New school calendar schedules students to return seven days later



For the upcoming school year, Blount County and Oneonta school systems both chose to implement the 180-day school calendar as opposed to the 1080-hour calendar after legislation mandated that schools in the state must pick one or the other.

Oneonta Supt. Scott Coefield said he and Jim Carr, Blount County superintendent, were both patient and waited for the state superintendent to make his recommendation, which was the 180-day calendar.

“The biggest difference is students are not starting until Aug. 20, which is seven days later than when we would have started,” Coefield said.

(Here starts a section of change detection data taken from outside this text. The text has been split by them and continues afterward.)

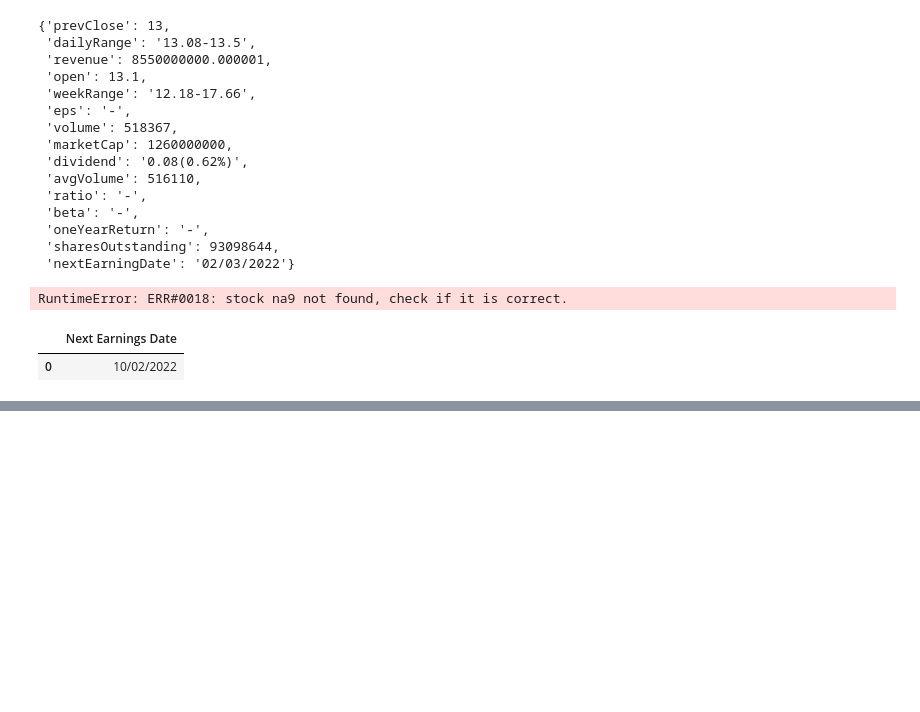
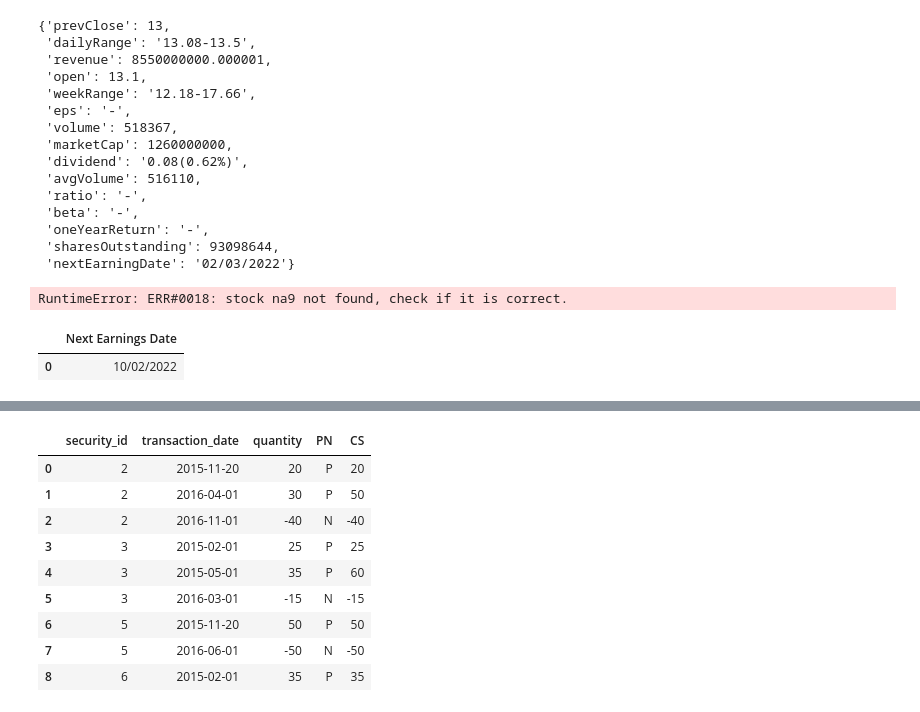
Before and after one commit to dcastf01/financial_app, a Jupyter notebook: notebooks/investing.ipynb, the cells around one changed output, grey strips where cells are left out. Drawn from its saved outputs; the diff is of its cells as text; code cells hidden in the pictures; blank space fills up the shorter version.

```diff
--- a/notebooks/investing.ipynb
+++ b/notebooks/investing.ipynb
@@ -348,0 +523,18 @@ info_df[['Next Earnings Date']]
+# %%
+import pandas as pd
+import numpy as np
+
+
+df = df1 = pd.DataFrame({'security_id': [2,2,2,3,3,3,5,5,6],
+                         'transaction_date': ['2015-11-20', '2016-04-01', '2016-11-01', '2015-02-01', '2015-05-01',
+                                              '2016-03-01', '2015-11-20', '2016-06-01', '2015-02-01'],
+                         'quantity': [20, 30, -40, 25, 35, -15, 50, -50, 35]})
+
+def FiFo(dfg):
+    if dfg[dfg['CS'] < 0]['quantity'].count():
+        subT = dfg[dfg['CS'] < 0]['CS'].iloc[-1]
+        dfg['quantity'] = np.where((dfg['CS'] + subT) <= 0, 0, dfg['quantity'])
+        dfg = dfg[dfg['quantity'] > 0]
+        if (len(dfg) > 0):
+            dfg['quantity'].iloc[0] = dfg['CS'].iloc[0] + subT
+    return dfg
@@ -348,0 +554,2 @@ info_df[['Next Earnings Date']]
+# %%
+df['PN'] = np.where(df['quantity'] > 0, 'P', 'N')
@@ -348,0 +569,15 @@ info_df[['Next Earnings Date']]
+# %%
+df['CS'] = df.groupby(['security_id', 'PN'])['quantity'].cumsum()
+# %%
+df
+# %% [output]
+|  | security_id | transaction_date | quantity | PN | CS |
+| 0 | 2 | 2015-11-20 | 20 | P | 20 |
+| 1 | 2 | 2016-04-01 | 30 | P | 50 |
+| 2 | 2 | 2016-11-01 | -40 | N | -40 |
+| 3 | 3 | 2015-02-01 | 25 | P | 25 |
+| 4 | 3 | 2015-05-01 | 35 | P | 60 |
+| 5 | 3 | 2016-03-01 | -15 | N | -15 |
+| 6 | 5 | 2015-11-20 | 50 | P | 50 |
+| 7 | 5 | 2016-06-01 | -50 | N | -50 |
+| 8 | 6 | 2015-02-01 | 35 | P | 35 |
```
Also changed, not shown: parts of 15 cells of this notebook, 9 other files.
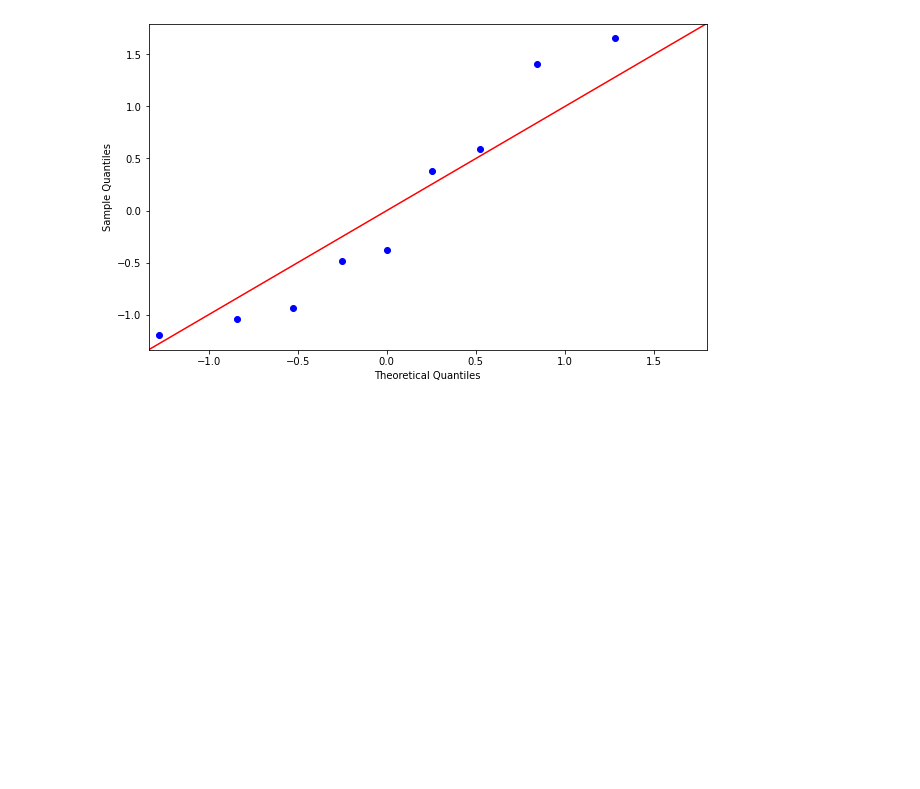
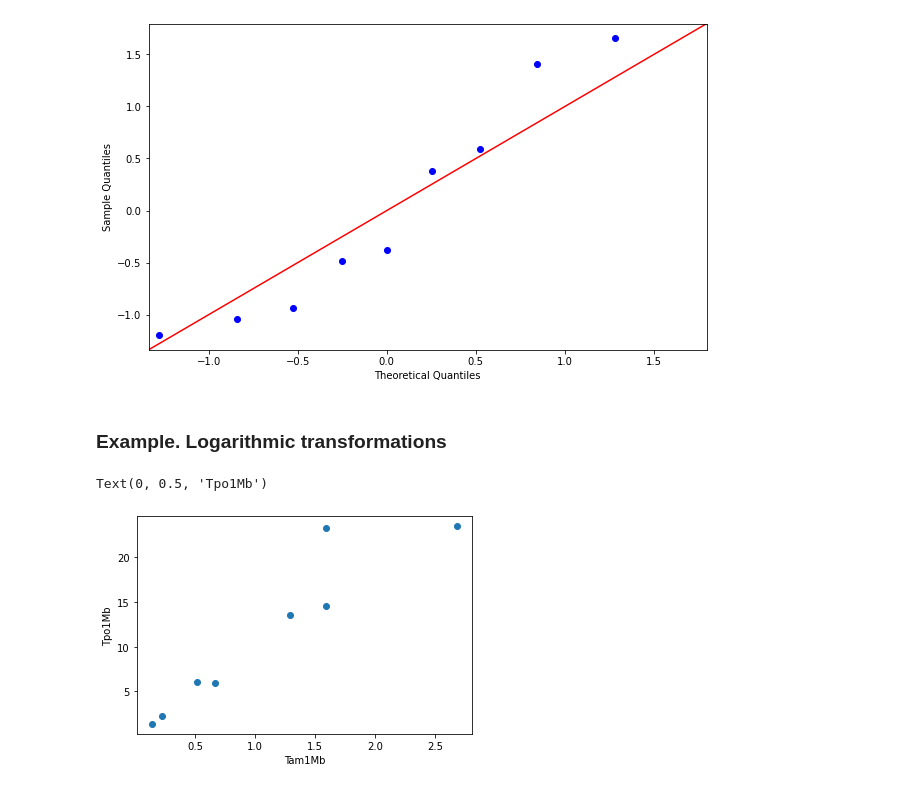
Before and after one commit to miquelcamprodon/sme-materials, a Jupyter notebook: 07-LinearModel.ipynb, the cells around one changed output. Saved outputs shown, nothing was run; the diff lists cells and outputs as text; code cells hidden in the pictures; blank space fills up the shorter version.

```diff
--- a/07-LinearModel.ipynb
+++ b/07-LinearModel.ipynb
@@ -420,3 +422,18 @@ resid = res.resid
 fig = sm.qqplot(resid, stats.t, fit=True, line="45")
 # %% [output]
 [figure]
+# %% [markdown]
+### Example. Logarithmic transformations
+# %%
+# Prepare data
+df_modem = pd.DataFrame({'Tam1Mb':[1.59129, 1.59129, 0.51858, 1.29297, 0.14062, 0.22461, 0.66895, 2.68000],
+                         'Tpo1Mb':[23.22, 14.56, 6.07, 13.50, 1.38, 2.24, 5.95, 23.45]})
+# %%
+# Visual inspection of data
+fig, ax = plt.subplots()
+ax.scatter(df_modem['Tam1Mb'],df_modem['Tpo1Mb'])
+ax.set_xlabel('Tam1Mb')
+ax.set_ylabel('Tpo1Mb')
+# %% [output]
+Text(0, 0.5, 'Tpo1Mb')
+[figure, added]
```
Also changed, not shown: parts of 10 cells of this notebook, 2 other files.
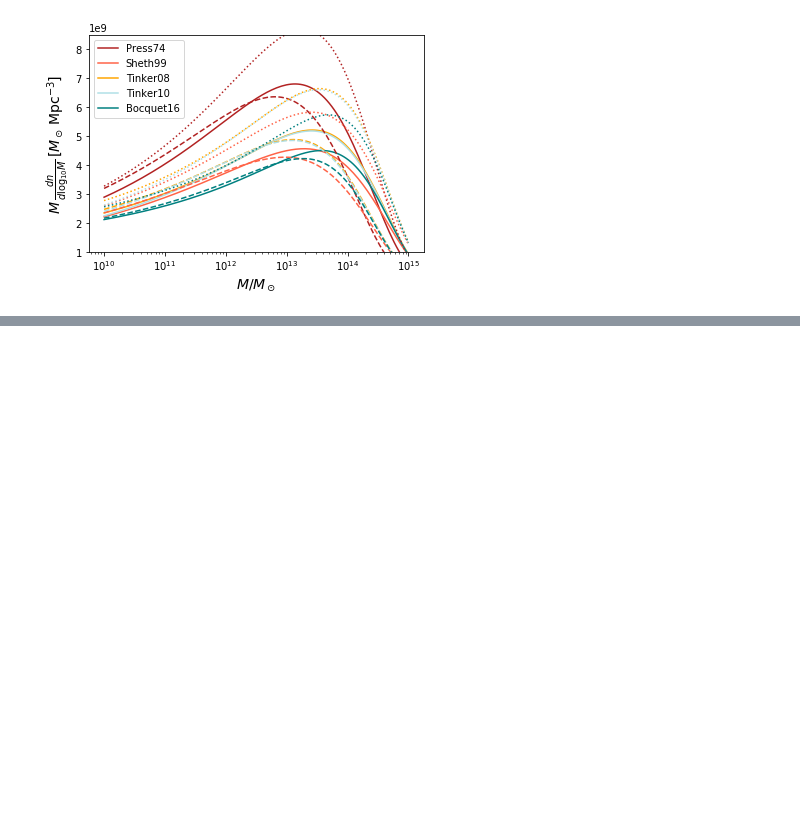
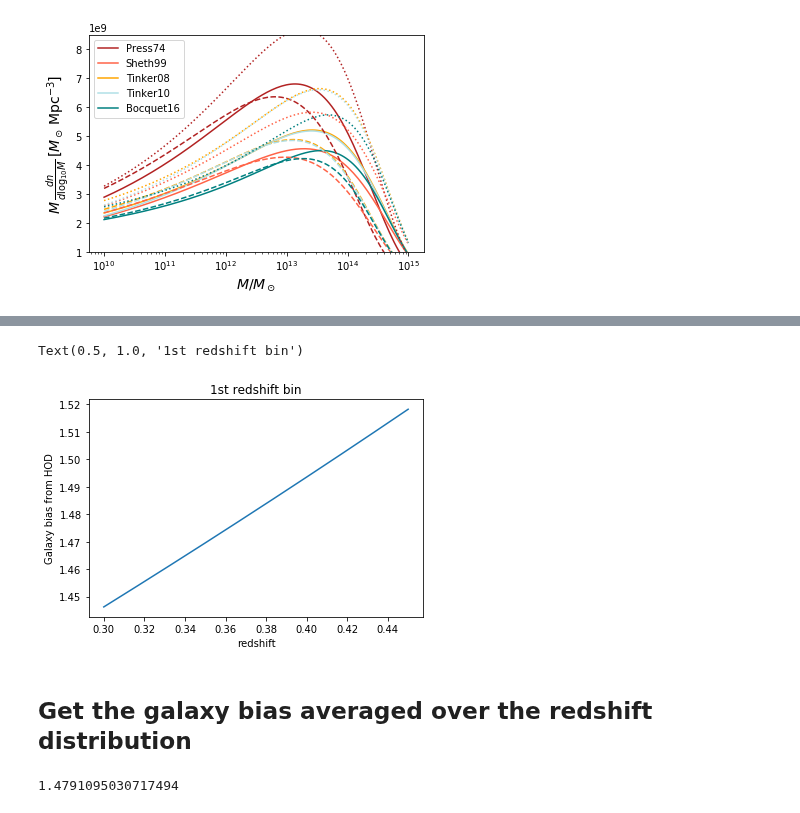
Before and after one commit to LSSTDESC/txpipe-cosmodc2, a Jupyter notebook: notebooks/GalaxyBias.ipynb, the cells around one changed output, grey strips where cells are left out. Saved outputs shown, nothing was run; the diff lists cells and outputs as text; code cells hidden in the pictures; blank space fills up the shorter version.

```diff
--- a/notebooks/GalaxyBias.ipynb
+++ b/notebooks/GalaxyBias.ipynb
@@ -433,0 +547,29 @@ plt.ylabel(r'$M\,\frac{dn}{d\log_{10}M}\,[M_\odot\,{\rm Mpc}^{-3}]$',
+# %%
+def ngal_hod(z):
+    """
+    Number density of galaies, based on HOD modeling
+    input
+    -----
+    - z : redshift
+    output
+    ------
+    number density of galaxies, in Mpc^-3
+    """
+
+    #define mass array
+    m_arr = np.geomspace(7E10,1E15,128)
+
+    # HOD profile
+    Numgal = N_total(m_arr)
+
+    # convert to scale factor
+    a = 1./(1+z)
+
+    # HMF calculation
+    hmf = ccl.halos.hmfunc.MassFuncSheth99(cosmo, mass_def=None, mass_def_strict=True, use_delta_c_fit=False) #default using FoF masses
+    dndlnM = hmf.get_mass_function(cosmo, m_arr, a, mdef_other=None) # mass function 𝑑𝑛/𝑑log10𝑀 in units of Mpc^-3 (comoving).
+
+    # Do the integral in log spaced M
+    #n_g = integral(dlogM * dn/dlogM <N>)
+
+    return np.trapz(y=Numgal*dndlnM, x=np.log10(m_arr))
@@ -433,0 +614,18 @@ plt.ylabel(r'$M\,\frac{dn}{d\log_{10}M}\,[M_\odot\,{\rm Mpc}^{-3}]$',
+# %%
+zs = np.linspace(0.30, 0.45, 10)
+bias  = []
+for z in zs:
+    bias.append(bgal_hod(z))
+# %%
+plt.plot(zs, bias)
+plt.xlabel('redshift')
+plt.ylabel('Galaxy bias from HOD')
+#plt.axhline(y=bgal_bin1, color = 'red')
+#plt.plot(zl, nzs[0]/5)
+#plt.xlim(0,0.5)
+plt.title('1st redshift bin')
+# %% [output]
+Text(0.5, 1.0, '1st redshift bin')
+[figure, added]
+# %% [markdown]
+## Get the galaxy bias averaged over the redshift distribution
@@ -433,0 +654,4 @@ plt.ylabel(r'$M\,\frac{dn}{d\log_{10}M}\,[M_\odot\,{\rm Mpc}^{-3}]$',
+# %%
+bgal_avg_hod(zl, nzs[1])
+# %% [output]
+1.4791095030717494
```
Also changed, not shown: parts of 43 cells of this notebook.
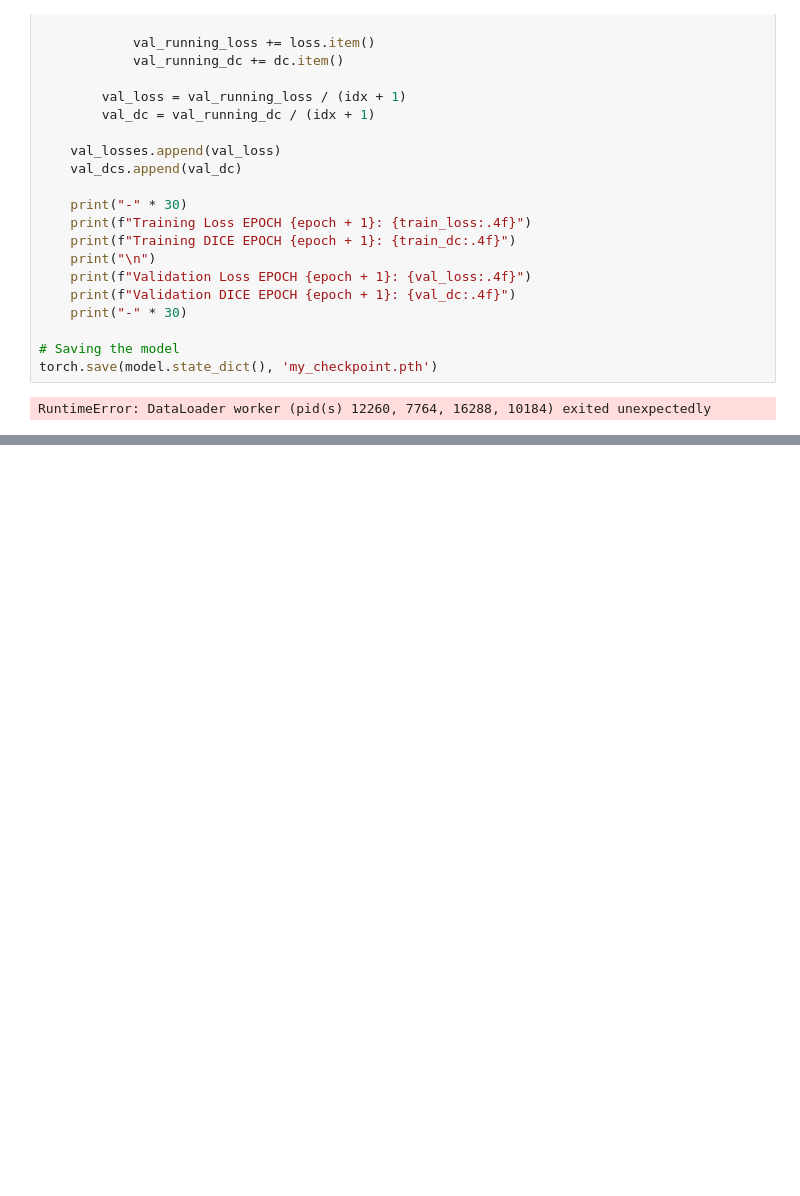
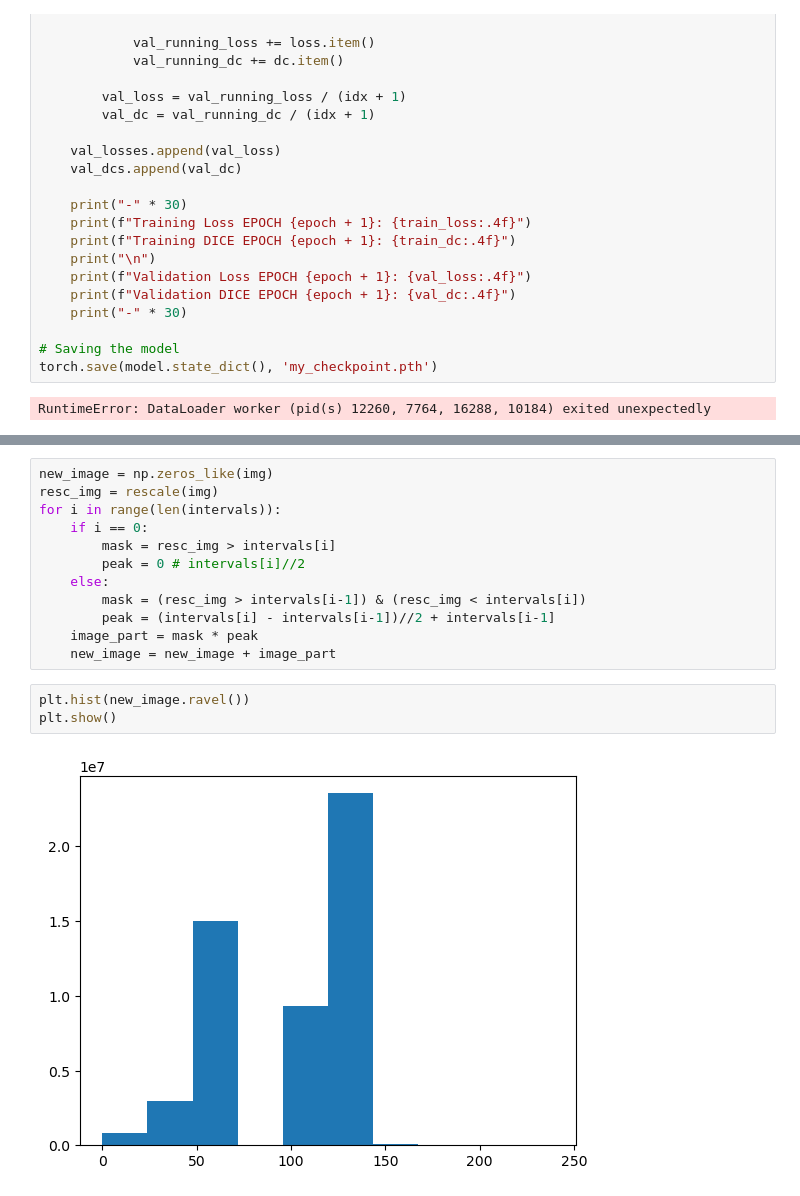
Before and after one commit to Friedrich-Jahns/Projektpraktikum_Master, a Jupyter notebook: code/PP_V1.ipynb, the cells around one changed output, grey strips where cells are left out. Cells and saved outputs as stored; diff of their text form; blank space fills up the shorter version.

```diff
--- a/code/PP_V1.ipynb
+++ b/code/PP_V1.ipynb
@@ -720,0 +806,17 @@ RuntimeError: DataLoader worker (pid(s) 12260, 7764, 16288, 10184) exited unexpe
+# %%
+new_image = np.zeros_like(img)
+resc_img = rescale(img)
+for i in range(len(intervals)):
+	if i == 0:
+		mask = resc_img > intervals[i]
+		peak = 0 # intervals[i]//2
+	else:
+		mask = (resc_img > intervals[i-1]) & (resc_img < intervals[i])
+		peak = (intervals[i] - intervals[i-1])//2 + intervals[i-1]
+	image_part = mask * peak
+	new_image = new_image + image_part
+# %%
+plt.hist(new_image.ravel())
+plt.show()
+# %% [output]
+[figure, added]
```
Also changed, not shown: parts of 10 cells of this notebook.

The law also states school must be dismissed before Memorial Day. “We basically had to fill in those seven days; therefore, Christmas break became shorter and weather days were cut out.”

Both new school calendars only offer one weather day, Feb. 18.

“We have eliminated all but one weather day,” Carr said. “It looks like now the only option we will have will be to go on Saturdays if we miss a day.”

Coefield said days could be taken away from spring break, but he was opposed to that because of planned family vacations during that time.

“A lot of parents already have plans for spring break, so I think we would really disrupt

See CALENDAR, pg A3 vacations,” Coefield said. “I think it is easier and more simple if you are iced out on Tuesday to just make it up that next Saturday.”

Both superintendents say they would prefer for the state not to have a say on how their calendar is scheduled.

“I don’t like us being told, but at the same time, I’m not up-in-arms about it,” Coefield said.

According to both superintendents, the calendar change has been at the request of the tourism industry.

“I feel like the calendar should be left up to the local school board to decide what’s best for the school district,” Carr said. “The parameters have been drawn by the state Legislature in lieu of tourism, and I think we’ve created some issues here that we’ll probably have to deal with as the year comes up.”

According to Carr, he has been told scheduling the new calendar in the mandated way will bring more tourism revenue.

“The project said that about 11 million dollars will be gained each week that they extend the season on the coast,” Carr said.

After this year, the Legislature will recap how much money was gained and study other performance numbers from the new calendar and will then discuss if the calendar will become long term or not, according to Carr and Coefield.